  • BLAST PEN (World War II - 1939 AD to 1945 AD (Between))

Full description

Francis, P., 1999, Exeter Airport. Historic Airport Survey for Devon County Council & East Devon District Council, 85 (Report - non-specific). SDV323390.

One of two fighter pens of Type "B" (FCW 4513, 7161/41). Designed to house two twin-engined aircraft. Unlike pen 66 (Monument 78309), this pen is a standard example, without any ground defences. In fair condition. Other details: Site 67; Map 8.

Ordnance Survey, 2010, MasterMap (Cartographic). SDV344030.

Pillbox Study Group, 2012, WWII Defence Sites, e10564 (Un-published). SDV357880.

Aircraft dispersal pen (type B). Protected dispersal area for fighter aircraft.

Davis, R. A., 2013, Exeter Skypark, RGF Site Clearance: Photographic Record of Exeter Airport’s Historic Runways, Taxiways and Aprons, 5; Fig 1, 2; Plates 9, 10, 46 (Report - Survey). SDV357037.

The two twin engined fighter pens were located within the area of the GRU and to the south and west of the main ‘CK’ and ‘DK’ flight areas. Study of aerial photographs has confirmed that they were constructed after May 1942. Fighter pen 66 had been demolished recently and fighter pen 67 is the subject of a programme of restoration and retention. Due to environmental issues, in the form of live badger sett and scrub coverage, fighter pen 67 was recorded from a distance.
Fighter pen 67 remains largely intact with its plan form discernable and central and rear arms intact. The low central brick wall was visible and the two entrances into the central shelter were also visible. The 1944 aerial photograph does not show any defended wall to the rear south-east side of the pen so it is likely that this feature remained un-defended. It is also likely that the two twin-engined fighter pens were used by the GRU.
It is likely, due to the increase in weight, that the twin engined fighter pens were constructed with a hardcore base and a tarmac surface. This surface was still visible within pen 67.

Sources / Further Reading

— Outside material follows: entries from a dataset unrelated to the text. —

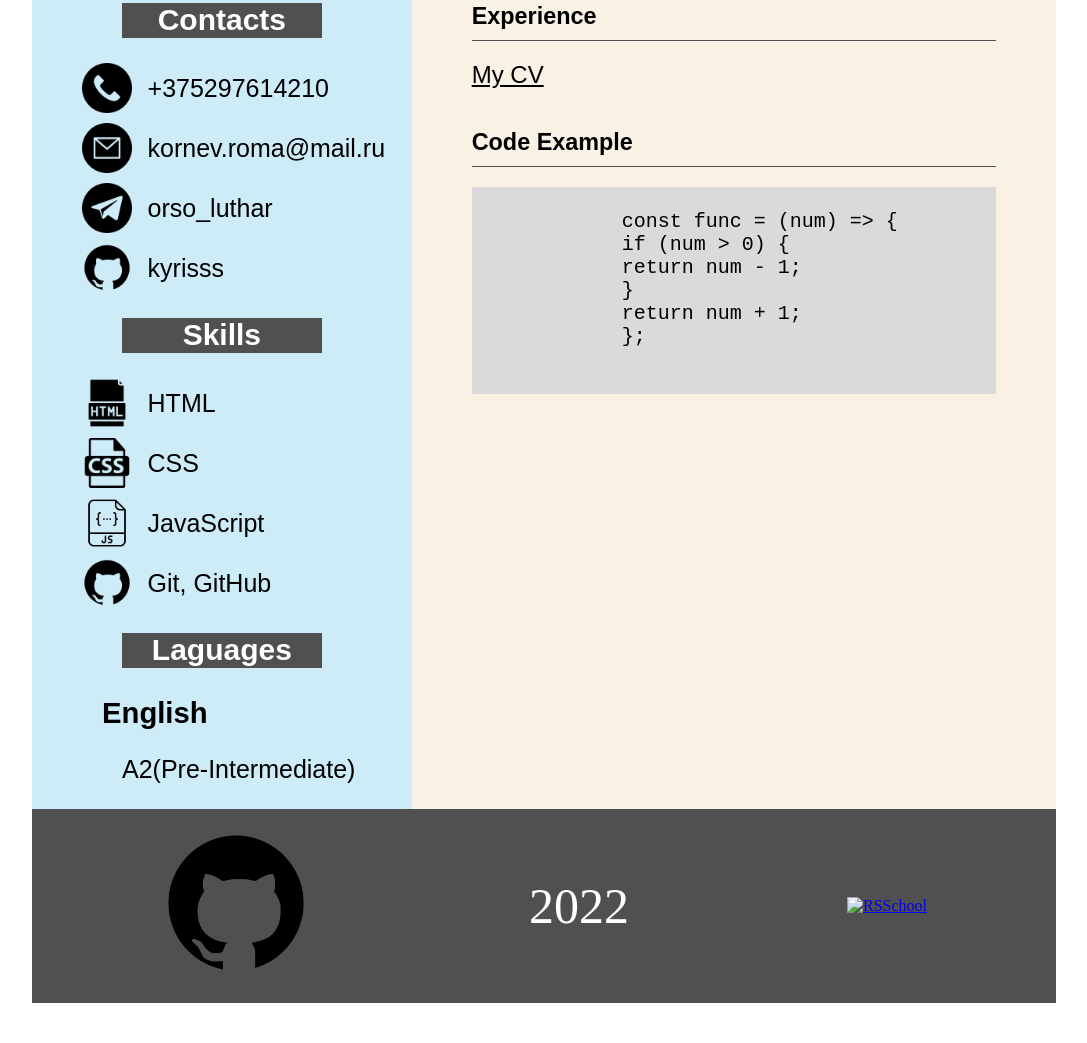
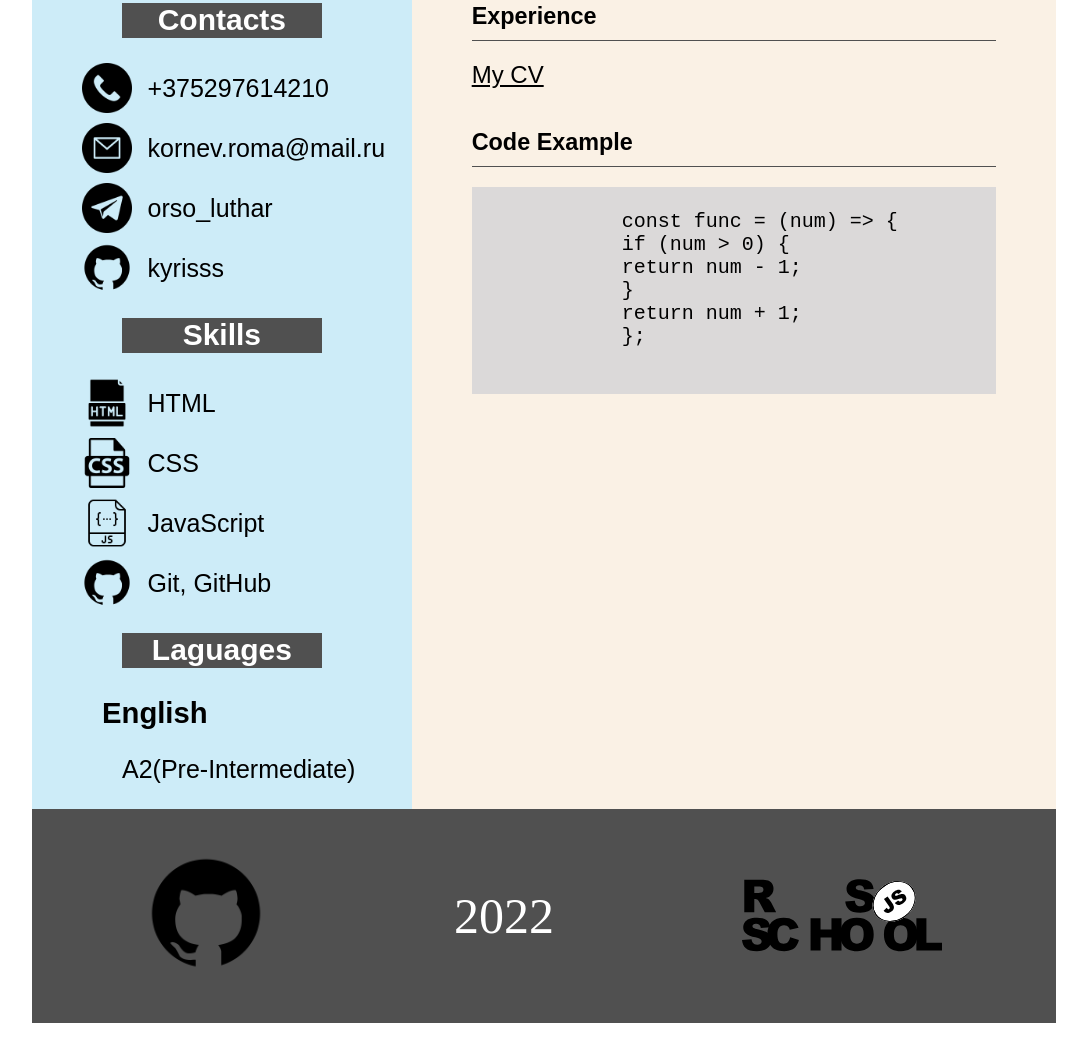
Before and after one commit to kyrisss/rsschool-cv, a plain HTML site: page index.html in a window 1280 px wide. Shown: the part 421-1464 px from the top of the page, without its empty margins (96-1183 px from the left). Drawn offline with Linux system fonts and the light colour scheme.

Commit message:
fix: fix picture rss

```diff
--- a/index.html
+++ b/index.html
@@ -113,9 +113,9 @@ return num + 1;
 
 
     <footer class="footer">
-        <div><a href="https://github.com/kyrisss?tab=repositories"><img src="/rsschool-cv/img/github.png" alt="GitHub" width="150" height="150"></a></div>
+        <div><a href="https://github.com/kyrisss?tab=repositories"><img src="/rsschool-cv/img/github.png" alt="GitHub" width="120" height="120"></a></div>
         <div class="footer-text">2022</div>
-        <div><a href="https://rs.school/js-stage0/"><img src="/rsschool-cv/img/" alt="RSSchool" width="150" height="150"></a></div>
+        <div><a href="https://rs.school/js-stage0/"><img src="/rsschool-cv/img/rs_school_js.svg" alt="RSSchool" width="200" height="170"></a></div>
     </footer>
 
 </body>
```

SDV323390Report - non-specific: Francis, P.. 1999. Exeter Airport. Historic Airport Survey for Devon County Council & East Devon District Council. Airfield Research Publishing Report. Digital + A4. 85.
SDV344030Cartographic: Ordnance Survey. 2010. MasterMap. Ordnance Survey. Map (Digital). [Mapped feature: #105206 ]
SDV357037Report - Survey: Davis, R. A.. 2013. Exeter Skypark, RGF Site Clearance: Photographic Record of Exeter Airport’s Historic Runways, Taxiways and Aprons. Wessex Archaeology Report. 100861.01. A4 Bound + Digital. 5; Fig 1, 2; Plates 9, 10, 46.
SDV357880Un-published: Pillbox Study Group. 2012. WWII Defence Sites. Digital. e10564.

Associated Monuments

MDV48842Part of: Exeter Airfield (Military) (Monument)
MDV78309Related to: Fighter Pen, Exeter Airfield (Monument)

Associated Finds: none recorded

Associated Events

  • EDV4774 - Historic Airport Survey, Exeter Airport

Date Last Edited:Mar 13 2020 8:20AM